Recent years have seen a remarkable expansion in economists' ability to measure corruption. This in turn has led to a new generation of well-identified, microeconomic studies. We review the evidence on corruption in developing countries in light of these recent advances, focusing on three questions: how much corruption is there, what are the efficiency consequences of corruption, and what determines the level of corruption? We find robust evidence that corruption responds to standard economic incentive theory but also that the effects of anticorruption policies often attenuate as officials find alternate strategies to pursue rents.

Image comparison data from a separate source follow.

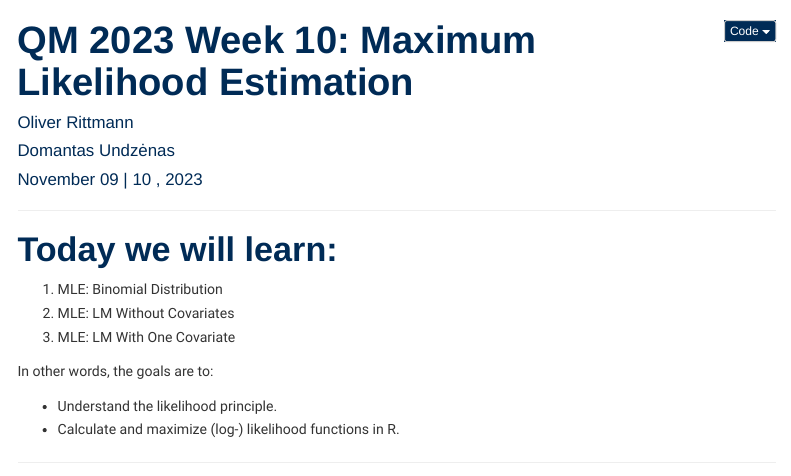
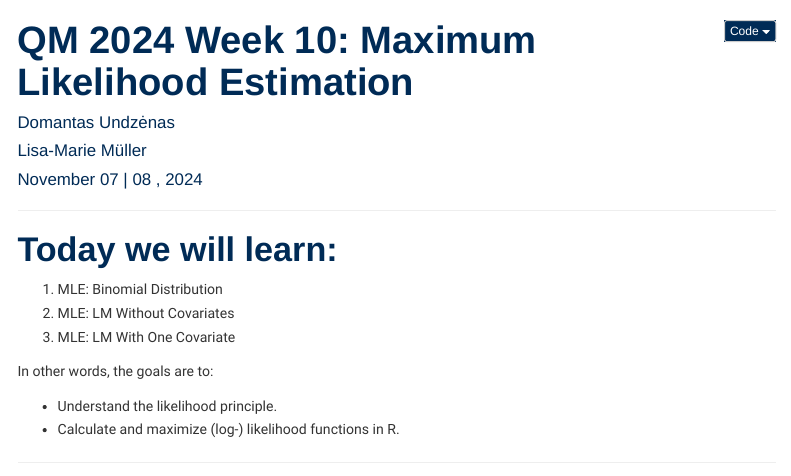
Before and after one commit to uni-mannheim-qm-2024/week10_mle, an R Markdown document (QM2024_week10.Rmd): the page in a window 1100 px wide, from its top. Rendered offline with R 4.5, knitr and Pandoc, with nearby package versions; code that draws random numbers runs with fixed seeds of ours; menus at the side of the page are left out.

Commit message:
2024 setup

```diff
--- a/QM2023_week10.Rmd
+++ b/QM2024_week10.Rmd
@@ -1,9 +1,9 @@
 ---
-title: "QM 2023 Week 10: Maximum Likelihood Estimation"
+title: 'QM 2024 Week 10: Maximum Likelihood Estimation'
 author:
-  - "Oliver Rittmann"
-  - "Domantas Undzėnas"
-date: "November 09 | 10 , 2023"
+- Domantas Undzėnas
+- "Lisa-Marie Müller"
+date: "November 07 | 08 , 2024"
 output:
   html_document:
     toc: yes
@@ -13,7 +13,8 @@ output:
     css: css/lab.css
     self_contained: yes
     code_folding: hide
-
+  pdf_document:
+    toc: yes
 ---
 
 ---
```
Also changed, not shown: QM2023_week10.html (deleted), QM2024_week10.html (added).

Olken, Benjamin A., and Rohini Pande. "Corruption in Developing Countries." Annual Review of Economics 4 (July 2012): 479-509.